Deciding anything alcohol related was best as an end-of-the-day activity, I headed first to the castle. It was here, in 1552, that 2,000 wine-fueled Hungarians fended off over 60,000 invading Ottomans. It wasn’t just the men fighting. The women of Eger fought, too, pouring oil, soup and hot fat over the invading Turks from the castle ramparts. After a 38-day siege, the Ottomans retreated and Eger was free.

The fact that in 1596 the Turks returned and were victorious is, of course, a less celebrated moment in Hungarian history, though a 40-metre tall minaret is a reminder of their 91-year rule.

If Bull’s Blood was going to make me as fearless and feisty as a Hungarian warrior woman, I was all for it. But I still didn’t know how to get there, and heading out of town with no clear idea where I was going seemed risky.

I was standing in the main square looking at an ornate pink church when a hokey little tourist train pulled up to the curb. “Do you go to the Valley?” I asked the driver.

“Yes! Yes! Stop at Valley of Beautiful Women for 10 minutes and drink a cup of wine.”

It was 6 p.m., the last train of the day, so I hopped on. Crammed in among a group of French families, I clung tight as we sailed through the streets and past the town limits, swooping into a small horseshoe-shaped valley dotted with cave-like cellars.


Ah, I found the vino

Ah, I found the vino

“10 minutes!” the driver said.

It would take more than 10 minutes to make me feisty and fearless so I decided to ditch the train and worry about getting back later. While some of the wine cellars were dressed up with patios and brick or wooden facades, others had simple creaky wooden doors. Likely dug by locals seeking refuge during the Turkish occupation of Eger, the caves make ideal wine cellars, providing storage and outlets for local vineyards. Like Bulls’ Blood itself, the establishments looked unpretentious and inexpensive – the kind where you can bring your own bottle to be filled.

Outside a cellar with a fake castle front, I started talking to an Englishman from Brighton named Dan. His grandfather was from Eger, he said, and he’d been raised on Bull’s Blood.

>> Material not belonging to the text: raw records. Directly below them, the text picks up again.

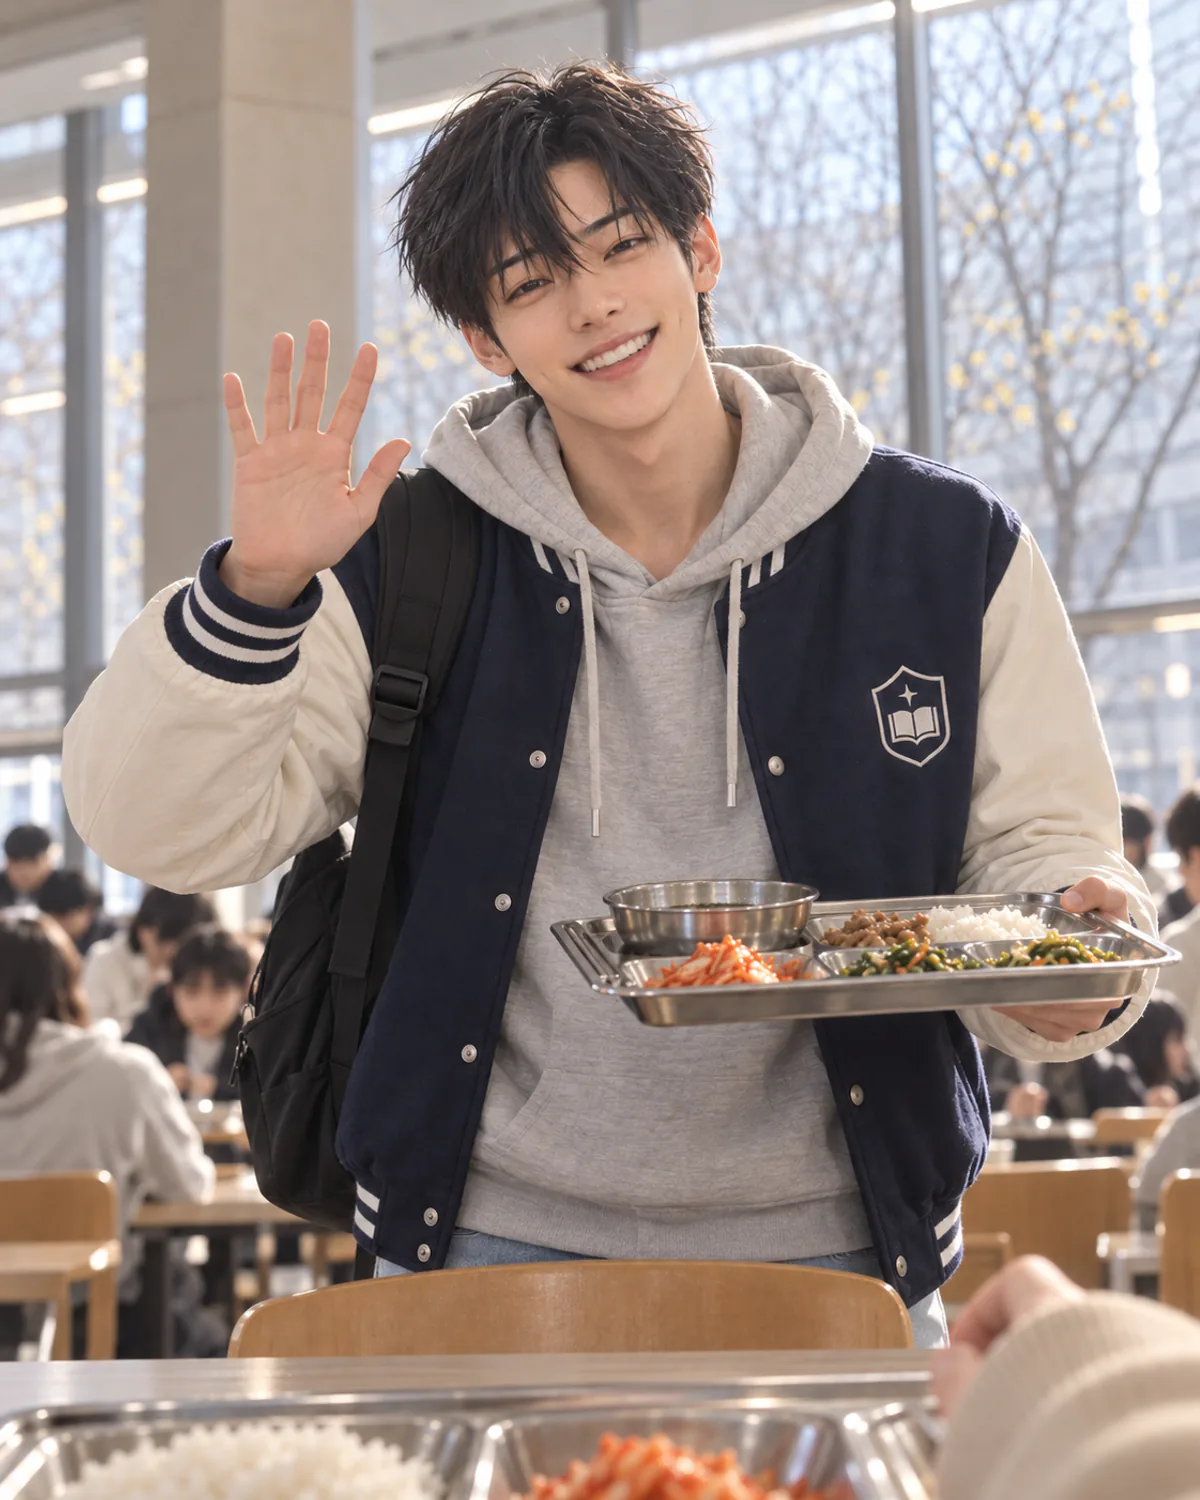
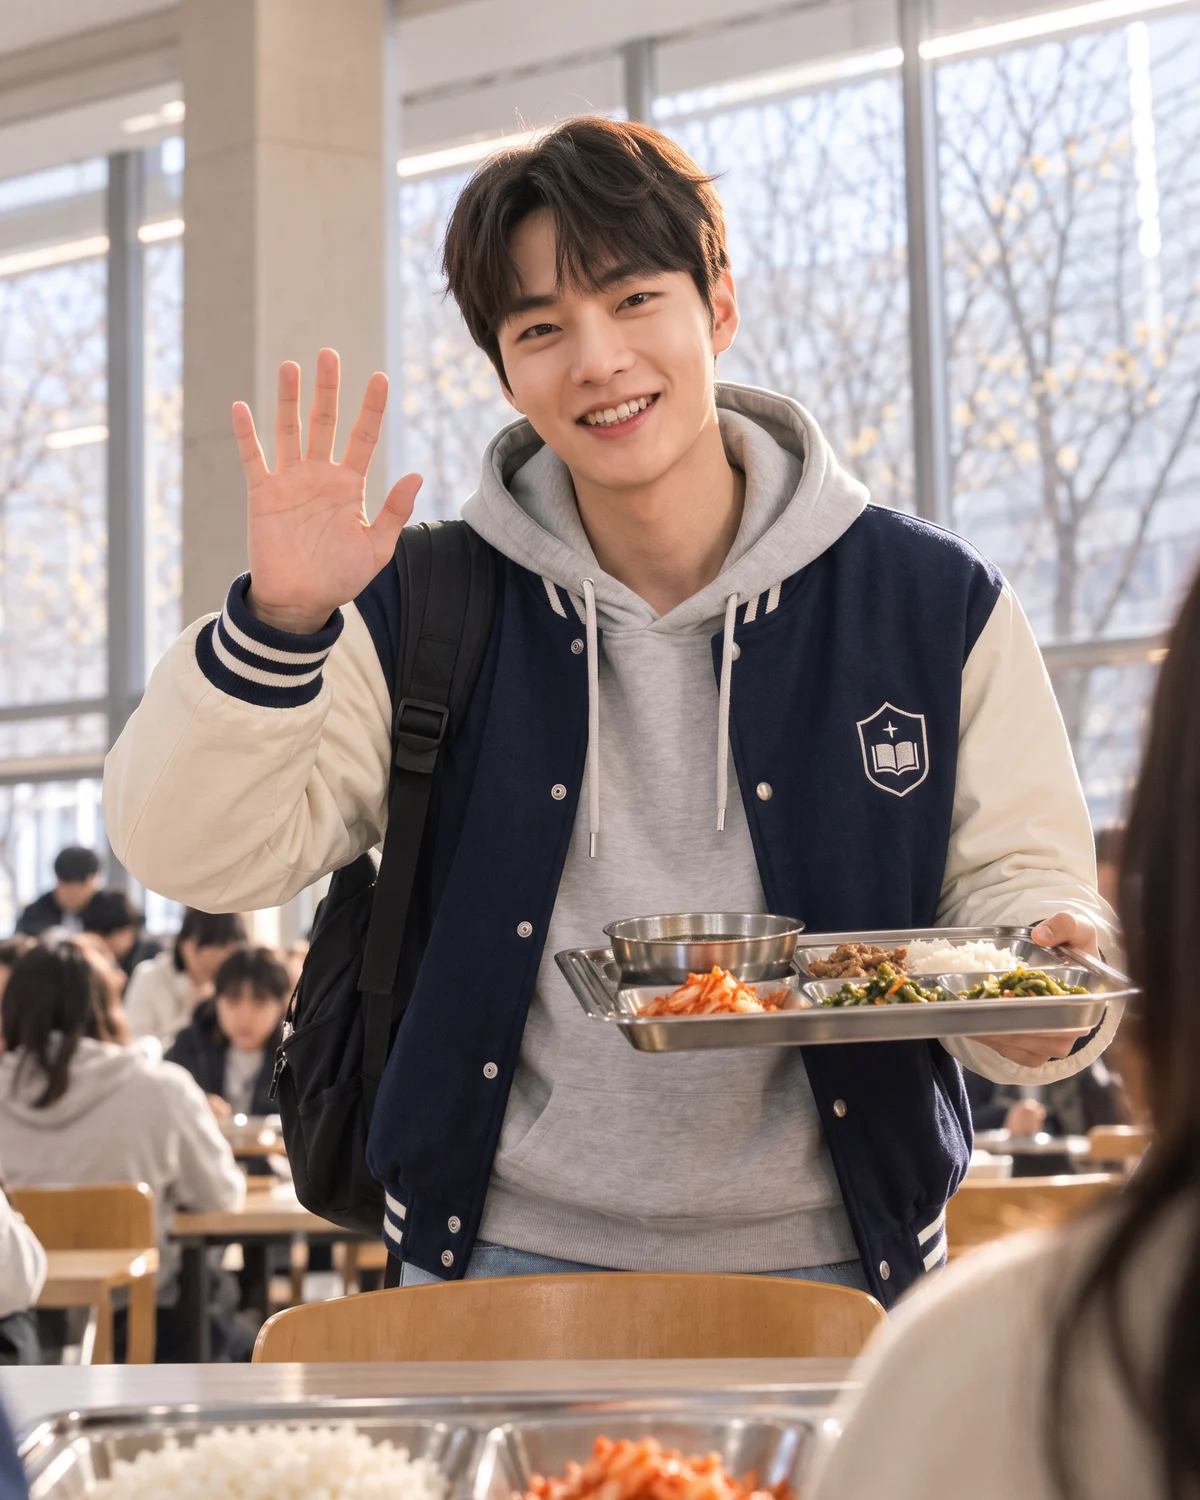
feat(드라마 쇼케이스 · 홈 · LAB 칸 태오 = 덧니 선배 공개 · 11-03): 유호님 「이대로 진행」 — 칸 다섯(1 · 11 · 12 · 13 · 14)과 작은 판, LAB 공유 그림을 synk.im에(1d78fdd1, 검수 taeo-home-panels-20261103-r2, 닮음 대조 Fable). WORLD 폴더의 칸 11 사본 둘도 같은 파일로. 콘티 순서 8 · 트랙 줄

diff --git a/docs/_ops/트랙.md b/docs/_ops/트랙.md
@@ -195,7 +195,7 @@ synk-town 운영은 11-01 실제 대조 v45 — 0555a4c7(싱크타운 첫 C4 후
 - **드라마 말하기 — 기존1화 이PC 시범 완료(10-31):** 승인 태오 실사와 Julian/Hana/Harrison 목소리로 장면 → 한 줄 재시도 → 새 상황을 `127.0.0.1:8794`에서 [직접 체험](../../experiences/drama/pilot/README.md)할 수 있다(서버/작업본 유지). 다음 범위는 실제 장치/성인 시범 · 문항/몽골어 검문 · 완결 1화/둘째 회 제작 실측 · talk 운영 연결이고, 가격 · 한도 · 결제 · 연재량은 미확정이다. [제작 기록](../../experiences/drama/qa/시범판-20261031/제작기록.md) · [기획/BM](../드라마말하기_기획.md). [경과](보관/트랙_2026-11.md#t1102-196)
   - **시범판 백엔드(10-31, Claude):** Atlas `spoken` · [말하기 지도](../../strata/maps/ko-speaking.json) · talk `world-speaking` `take`가 운영 · 리허설 v18(판정 drama-judge-5, 17줄 다시 검수 통과)로 켜져 있고, talk Atlas 사본 `spoken`도 11-02 운영에 들어가 드라마 화면이 학습 기록을 보내도 된다. 남은 일: 판정의 반말 뒤 존댓말 · 부정(「안 · 못」) 한계 고치기(고치면 17줄 다시 검수) — Claude. 설계는 [기획 §4-2 「talk 동작」](../드라마말하기_기획.md#4-2-노트-고르기와-말투), 측정은 [리허설 기록](../../experiences/drama/qa/리허설-20261031/README.md). [경과](보관/트랙_2026-11.md#t1102-197)
   - **1화 그림 시안 → 결 시험(10-30, Claude):** 웹툰 · 2D 라이브 시안은 고른 값 없이 끝났고, 유호님 「실사로」 뒤 태오 선배 영상 시험(한 테이크 · 나노바나나 시작 그림 두 판 — 같은 얼굴 · 벚꽃 얼굴)까지 마쳤다 — 경과와 실측은 [시험 기록](../../experiences/drama/qa/최신기법-20261030/브리프.md). 남은 일: 어느 얼굴로 갈지와 720p는 유호님 말씀 뒤, 기획 6절 · 11절 ① 「웹툰풍」을 실사로 옮기기와 앱 칸 실사로 다시 굽기 — Claude(홈페이지 세션이 넘긴 몫). [경과](보관/트랙_2026-11.md#t1102-198)
-  - **쇼케이스 1분 콘티(10-31, Claude · 유호님 「이대로 확정」 · [결정](결정.md) 10-31 「쇼케이스 한 흐름 먼저」 · 「쇼케이스 1분 콘티 확정」):** [콘티](../../experiences/drama/qa/쇼케이스-20261031/콘티.md)는 11-02 시범판 흐름(되묻기 → 스스로 고침 → 「다른 말로 한번 더」 → 편의점 새 상황)으로 맞췄고, 장면 화면은 시네마 자막([정본](../디자인/드라마_장면/README.md))과 코치 틀로 시범판에 들어갔다. 태오 얼굴은 11-02 「덧니 선배」([결정](결정.md) 11-02). 11-03 식당 네 컷을 PULSE 무제한(0크레딧)으로 굽고(두 사람 판은 nsfw 오탐 → 성인 대학생 표현으로 다시), 원래 녹음을 얹어 시범판 · WORLD 공개본(synk.im 866d3ab8, 검수 drama-world-showcase-taeo-20261103-r2)의 선배 1 · 2 · 3 · 첫 되묻기 · 정지 사진 · 코치 목소리를 바꿨다. 11-03 시범판 오늘 기록을 콘티대로 고쳐 WORLD 공개(synk.im 9d358235, 검수 drama-wrap-20261103-r3). 남은 일: 1분 · 30초 영상판 첫 판 유호님 확인([콘티](../../experiences/drama/qa/쇼케이스-20261031/콘티.md) 순서 6 · 7, 실제 받아쓰기 판은 11-08 크레딧 뒤), 체험판 듣는 반복 둘(`sc-L6` · `sc-L7`, GPT 작업자가 유호님 지시로 멈춤 — 재개 말씀 필요), 홈 · LAB 칸 다섯 덧니 선배 판 공개(유호님이 보신 뒤), 제2의 나 인물 참고 세트 예비 판은 11-03 구움([결 README](../../experiences/drama/qa/제2의나-20261102/결/README.md)). 다음 드라마 공개에 함께: C 길 P2 둘(r2 FA1 첫 화면 표지가 다시 들어올 때 남음 · FA2 언어 바꾸면 C 안내가 지워짐), 공개 후보는 LF 사본에서(r3 FA1). [경과](보관/트랙_2026-11.md#t1102-199)
+  - **쇼케이스 1분 콘티(10-31, Claude · 유호님 「이대로 확정」 · [결정](결정.md) 10-31 「쇼케이스 한 흐름 먼저」 · 「쇼케이스 1분 콘티 확정」):** [콘티](../../experiences/drama/qa/쇼케이스-20261031/콘티.md)는 11-02 시범판 흐름(되묻기 → 스스로 고침 → 「다른 말로 한번 더」 → 편의점 새 상황)으로 맞췄고, 장면 화면은 시네마 자막([정본](../디자인/드라마_장면/README.md))과 코치 틀로 시범판에 들어갔다. 태오 얼굴은 11-02 「덧니 선배」([결정](결정.md) 11-02). 11-03 식당 네 컷을 PULSE 무제한(0크레딧)으로 굽고(두 사람 판은 nsfw 오탐 → 성인 대학생 표현으로 다시), 원래 녹음을 얹어 시범판 · WORLD 공개본(synk.im 866d3ab8, 검수 drama-world-showcase-taeo-20261103-r2)의 선배 1 · 2 · 3 · 첫 되묻기 · 정지 사진 · 코치 목소리를 바꿨다. 11-03 시범판 오늘 기록을 콘티대로 고쳐 WORLD 공개(synk.im 9d358235, 검수 drama-wrap-20261103-r3). 11-03 유호님 「이대로 진행」 → 홈 · LAB 칸 다섯(1 · 11 · 12 · 13 · 14)과 LAB 공유 그림을 덧니 선배로 공개(synk.im 1d78fdd1, 검수 taeo-home-panels-20261103-r2, SYNK-website `claude/taeo-home-panels-20261103`). 남은 일: 1분 · 30초 영상판 쓰기(공모전 시연 · SNS · 앱스토어 — 쓰는 자리가 생길 때)([콘티](../../experiences/drama/qa/쇼케이스-20261031/콘티.md) 순서 6 · 7, 실제 받아쓰기 판은 11-08 크레딧 뒤), 체험판 듣는 반복 둘(`sc-L6` · `sc-L7`, GPT 작업자가 유호님 지시로 멈춤 — 재개 말씀 필요), 제2의 나 인물 참고 세트 예비 판은 11-03 구움([결 README](../../experiences/drama/qa/제2의나-20261102/결/README.md)). 다음 드라마 공개에 함께: C 길 P2 둘(r2 FA1 첫 화면 표지가 다시 들어올 때 남음 · FA2 언어 바꾸면 C 안내가 지워짐), 공개 후보는 LF 사본에서(r3 FA1). [경과](보관/트랙_2026-11.md#t1102-199)
 - **한국어 공부 · WORLD 밖 독립 학습(10-28, Claude 구현·검수 / GPT 점검·공개):** [학습 입구](https://synk.im/study/)가 공개돼 있고 [설계·재고](../../experiences/korean-study/README.md)에 있다(지금 판정은 끝맺음 규칙이며 TOPIK 전체 AI 채점이 아님). 남은 일: 키보드 초점(A1) 먼저 · 재료 부족 때 방법 전환(A2) · 같은 시각 관측 순서(S1), 그 뒤 로그인 · 전체 글 AI 피드백 · 학습 효과와 재미(README §6·9), 실주소 수동 클릭 검증 — Claude. [경과](보관/트랙_2026-11.md#t1102-201)
 - **TOPIK 53번 문장 끝 개인화(10-28, GPT 직접 수정·자체 검수 완료 / 공개 대기):** 사용자 요청으로 판정·재수정 저장·오래된 도움 이력 오류 3건과 유형별 카드 구성을 고쳤다. [결과·증거·한계](../../experiences/synk-world-app/qa/writing-focus-20261027/설계.md#self-review-20261028). 후속 학습 개발은 [AI가 진단·제안·학습 유도를 주도하고 교사는 요약을 참고하는 선택 역할](../../experiences/synk-world-app/README.md#ai-teacher-topik4-20261028)로 확정했다. 남은 일: 기존 `writing-focus-s2` Fable 재검수의 주간 한도 해소 후 이번 diff와 새 배포 후보를 재검수하고 공개·라이브 확인. 자체 검수를 최종 외부 검수로 대신 기록하지 않으며, 워크트리·증거를 보존한다.
 

diff --git a/experiences/drama/qa/쇼케이스-20261031/콘티.md b/experiences/drama/qa/쇼케이스-20261031/콘티.md
@@ -92,8 +92,9 @@
 3. ~~새 글 · 지시문 검수~~ — 10-31 끝([검수기록](검수기록.md)). 11-02에 바뀐 새 줄(「선배님, 도서관이 어디예요?」는 대본 허용 변형, 편의점 줄은 시범판 모범)은 녹음 전에 다시 확인한다.
 4. ~~칸을 9:16 시작 · 끝 그림으로~~ — 11-02 덧니 선배로 일곱 장(C1 시작 · 끝, C3 · C2 공통 시작, C3 끝, C2 끝, C4 시작 · 끝), 나노바나나 구독 안 0원. 원고 [`시작그림.mjs`](시작그림.mjs) · [`끝그림.mjs`](끝그림.mjs)(C3 끝은 얼굴 참고 F1을 더한 판), 고른 판은 git 밖 `synk-vendor/drama-showcase-20261031/시작끝_덧니선배/`. 실측 견적(11-02 `generate cost`, 720p): C1 56 · C3 56 · C2 98 · C4 105 · 반복 28 × 2 = 한 번에 371크레딧. → 견적을 보여 드리고 목소리 여섯 줄(학습자 셋 · 코치 셋)과 720p 영상을 한 번에 굽기 → 받은 뒤 구도 · 깜빡임 · 붙들림 · 입 다묾 · 받아쓰기를 S39 자로 재기
 5. ~~시범판~~ — 11-03 네 컷(C1 · C3b · C2b · C4b, PULSE 무제한 0크레딧)에 원래 녹음을 얹어 `SHOWCASE_CUTS`를 채우고 정지 사진 · 듣는 고리 · 코치 목소리(Harrison 0.46크레딧)까지 덧니 선배로, WORLD 공개(synk.im 866d3ab8). C4는 영상이 「도서관?」을 빼서 소리 · 자막도 뺐다. 홈 재생기: 영상 무대 · 되묻기 · 연습 · 새 상황 · 오늘의 끝을 더하고 말을 코치 틀로(홈 자리 담당)
-6. ~~시범판 화면 녹화로 1분 영상판~~ — 11-03 첫 판(66초, Fable 2차 「보여 드려도 됨」), 유호님 확인 대기. 녹화 [`영상판녹화.mjs`](영상판녹화.mjs) → [`영상판날것.py`](영상판날것.py) → [`영상판편집.py`](영상판편집.py), 결과는 git 밖 `synk-vendor/drama-showcase-20261031/영상판/`. 판정은 talk와 같은 판정기, 받아 적힌 글만 틀 시험처럼 정해 뒀다 — 실제 받아쓰기(11-08 크레딧 뒤)로 다시 돌릴 수 있다. 콘티와 다른 곳: 첫 칸은 대본 칸 1 대신 실제 앱 첫 화면(칸 1에 옛 얼굴이 있고 「실제 앱과 같은 흐름만」), 끝은 시범판 오늘 기록을 콘티대로 고쳐서(2화 예고 그림 맨 위 · 태오 메모 · 오늘 배운 표현 · 녹음 접기), 뒤에 식당 방 소리를 낮게 깔았다(원본 대사 없는 틈). 왜 되묻는지 글로 안 보이는 구멍은 받아 적은 말풍선 결정(시범판 README, 실제 학습자 시범 뒤)을 따라 남겼다.
+6. ~~시범판 화면 녹화로 1분 영상판~~ — 11-03 첫 판(66초, Fable 2차 「보여 드려도 됨」), 11-03 유호님 「이대로 진행」. 녹화 [`영상판녹화.mjs`](영상판녹화.mjs) → [`영상판날것.py`](영상판날것.py) → [`영상판편집.py`](영상판편집.py), 결과는 git 밖 `synk-vendor/drama-showcase-20261031/영상판/`. 판정은 talk와 같은 판정기, 받아 적힌 글만 틀 시험처럼 정해 뒀다 — 실제 받아쓰기(11-08 크레딧 뒤)로 다시 돌릴 수 있다. 콘티와 다른 곳: 첫 칸은 대본 칸 1 대신 실제 앱 첫 화면(칸 1에 옛 얼굴이 있고 「실제 앱과 같은 흐름만」), 끝은 시범판 오늘 기록을 콘티대로 고쳐서(2화 예고 그림 맨 위 · 태오 메모 · 오늘 배운 표현 · 녹음 접기), 뒤에 식당 방 소리를 낮게 깔았다(원본 대사 없는 틈). 왜 되묻는지 글로 안 보이는 구멍은 받아 적은 말풍선 결정(시범판 README, 실제 학습자 시범 뒤)을 따라 남겼다.
 7. ~~앱스토어용 30초 판~~ — 11-03 첫 판(29.6초, `--30초`: 스스로 고쳐 선배가 웃으며 받는 데까지). 1080×1920 그대로라 iPhone 6.5인치 규격(886×1920)이 필요하면 그때 다시 맞춘다.
+8. ~~홈 · LAB 칸 다섯을 덧니 선배로~~ — 11-03 유호님 「이대로 진행」 뒤 공개(synk.im 1d78fdd1). 원고 [`홈칸그림.mjs`](홈칸그림.mjs), 공개 전 닮음 대조 Fable(태오 약함 · 상표 · 글자 없음). 칸 15는 그대로. WORLD 폴더의 칸 11 사본 둘도 같은 파일로 바꿨다.
 
 ## 검수 기록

Glad for an expert guide, I followed him into a tunnel-shaped cellar. Bottles were laid flat on shelves against the wall and pitchers of wine sat on the counter. A blond woman served me a glass of red, then Dan and I cellar hopped around the horseshoe. The highlight was cave 28, where the carafes on the counter looked like science experiments and the Bull’s Blood, light and tart, slid down my throat and before I could say I didn’t really care for it, it was gone.

In no time at all I’d learned how to say cheers in Hungarian (Egeszsegedre!), that Bull’s Blood was a blended wine, and that 2003 was a good year, but I hadn’t solved the problem of getting back to my hotel. “Are you walking back to town?” I asked Dan hopefully.

“Sorry, I’m camping near the valley,” he said.

I’d have to go back alone. Night was falling, I had only a vague idea of where the town was, and I’d drunk too much wine. At least, I thought, heading out the valley, into the dusk and eventually back to town, I felt fearless about it.


Just the Facts for Eger, Hungary:

How to get there: Eger is a two-hour train ride from Budapest. It can be done as a day trip but the charming Baroque buildings, wine cellars and thermal springs warrant an overnight stay.

Eger hotels: The Hunguest Hotel Flora offers free entrance to the water park and is a short walk to the centre of town.